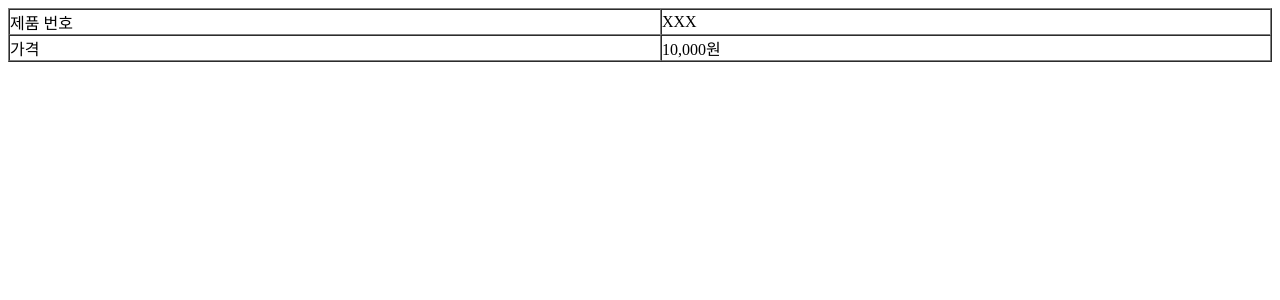
Repository: kr1124/jsp
Page: http://localhost/ServletProject/temp/template/info_view.jsp
The author's editor kept a copy of each file at every save. The page is drawn from the files as they stood at one save, then again after the next save.
The browser window is 1280 px wide. The pictures show the whole page.
The page is served by Tomcat 9.

Above is the page before, as saved 2024-12-05 02:07:13.

After the next save:
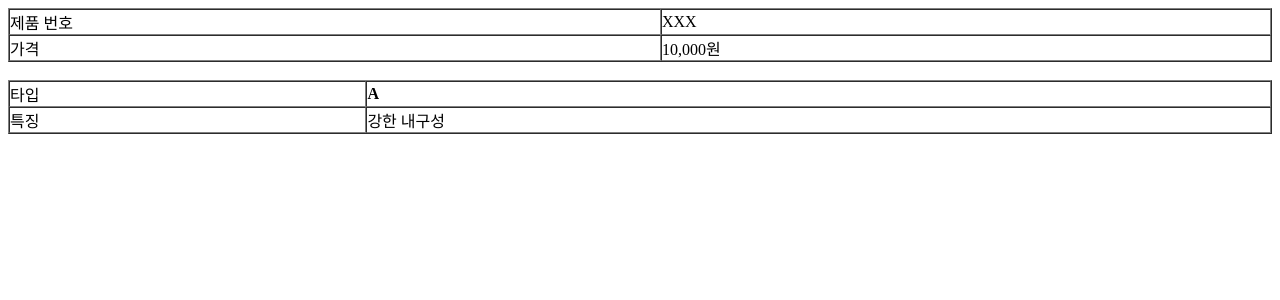
Saved 2 min 6 s later.
--- a/ServletProject/src/main/webapp/temp/template/info_view.jsp
+++ b/ServletProject/src/main/webapp/temp/template/info_view.jsp
@@ -9,4 +9,6 @@
 		<td>가격</td> <td>10,000원</td>
 	</tr>
 </table>
-<jsp:include page="infoSub.jsp"></jsp:include>
+<jsp:include page="infoSub.jsp" flush="false" >
+	<jsp:param value="A" name="type"/>
+</jsp:include>
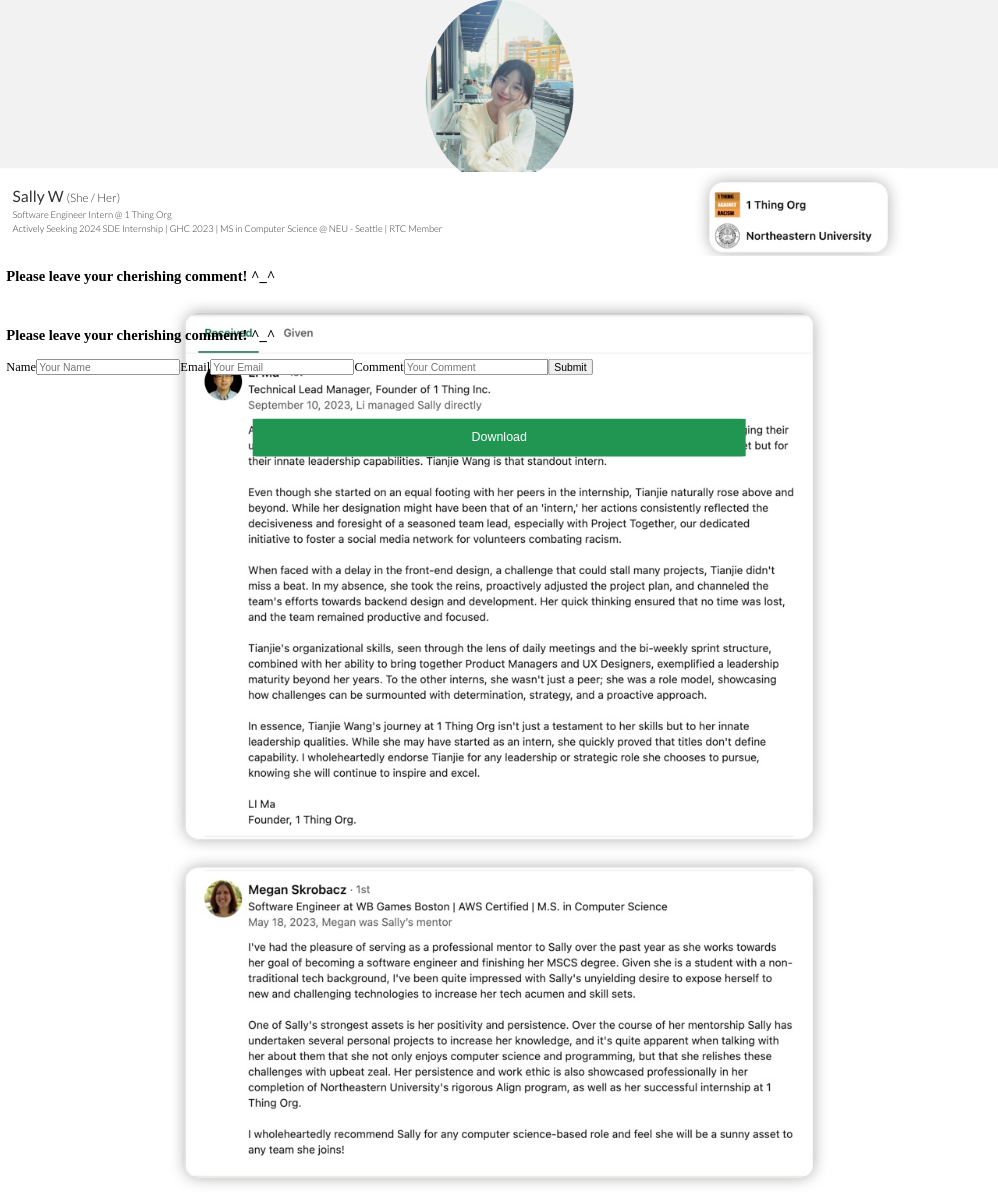
Repository: tianjiewang2022/digital-namecard
Page: recommendation_page.html
An editor plug-in stored every save of this project. The page is shown before and after the next save, followed by the edit.
The browser window is 1280 px wide. The pictures show the whole page, at 78% of full size.
Some web fonts or font styles are not loaded; a fallback is used.

Above is the page before, as saved 2023-10-16 00:00:41.

After the next save:
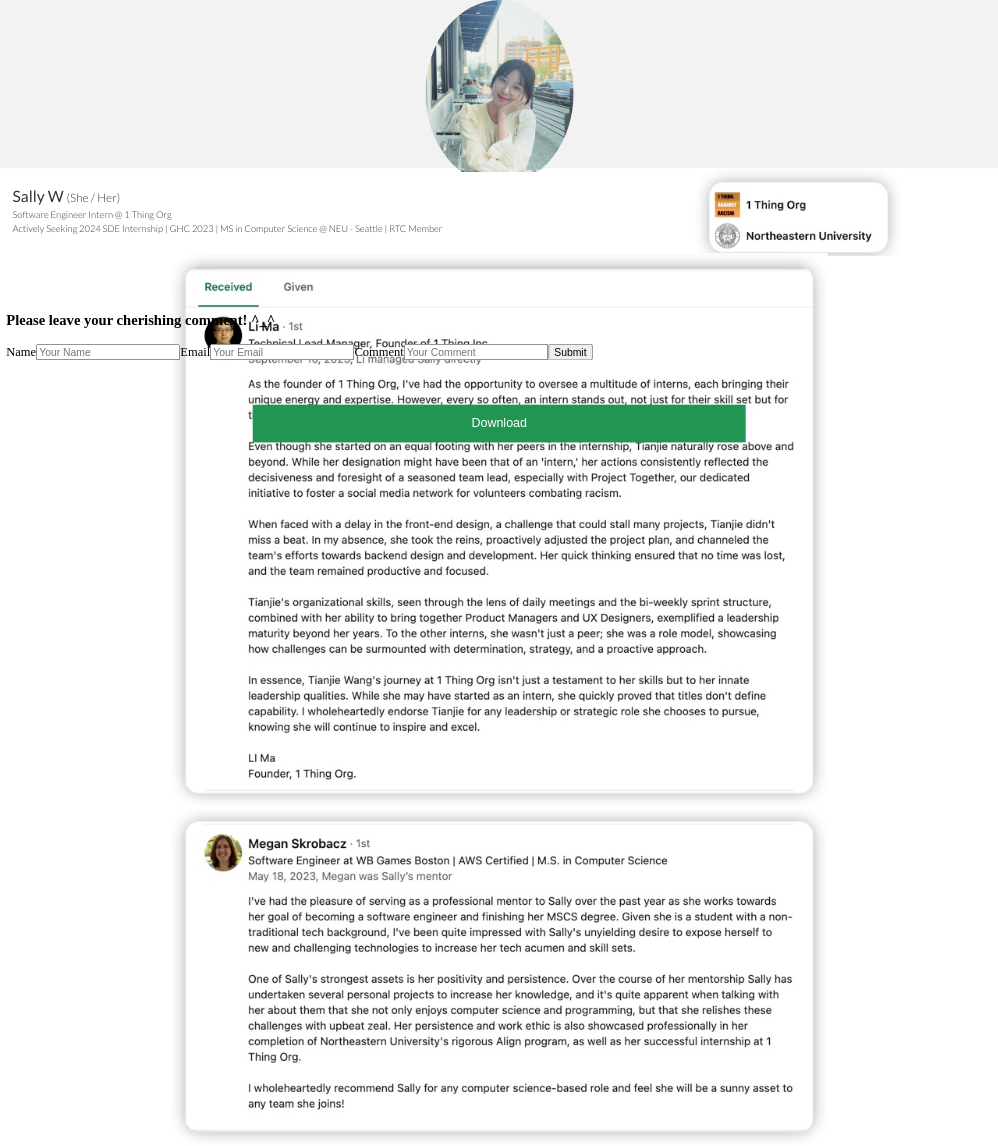
Saved 2 min 25 s later.
--- a/recommendation_page.html
+++ b/recommendation_page.html
@@ -38,7 +38,6 @@
         </section>
         <section class="bg-color-white secondary-info">
             <div class="container grid-container">
-                <h3>Please leave your cherishing comment! ^_^</h3>
                 <div class="grid-item">
                     <img src="Recommendation_Manager.jpg" alt="Recommendation from Manager">
                 </div>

Goal of the exercise: Word for word, quote the lines above. Omit the pictures.

Response:
Repository: kr1124/jsp
Page: http://localhost/ServletProject/temp/template/info_view.jsp
The author's editor kept a copy of each file at every save. The page is drawn from the files as they stood at one save, then again after the next save.
The browser window is 1280 px wide. The pictures show the whole page.
The page is served by Tomcat 9.

Above is the page before, as saved 2024-12-05 02:07:13.

After the next save:
Saved 2 min 6 s later.
--- a/ServletProject/src/main/webapp/temp/template/info_view.jsp
+++ b/ServletProject/src/main/webapp/temp/template/info_view.jsp
@@ -9,4 +9,6 @@
 		<td>가격</td> <td>10,000원</td>
 	</tr>
 </table>
-<jsp:include page="infoSub.jsp"></jsp:include>
+<jsp:include page="infoSub.jsp" flush="false" >
+	<jsp:param value="A" name="type"/>
+</jsp:include>
Repository: tianjiewang2022/digital-namecard
Page: recommendation_page.html
An editor plug-in stored every save of this project. The page is shown before and after the next save, followed by the edit.
The browser window is 1280 px wide. The pictures show the whole page, at 78% of full size.
Some web fonts or font styles are not loaded; a fallback is used.

Above is the page before, as saved 2023-10-16 00:00:41.

After the next save:
Saved 2 min 25 s later.
--- a/recommendation_page.html
+++ b/recommendation_page.html
@@ -38,7 +38,6 @@
         </section>
         <section class="bg-color-white secondary-info">
             <div class="container grid-container">
-                <h3>Please leave your cherishing comment! ^_^</h3>
                 <div class="grid-item">
                     <img src="Recommendation_Manager.jpg" alt="Recommendation from Manager">
                 </div>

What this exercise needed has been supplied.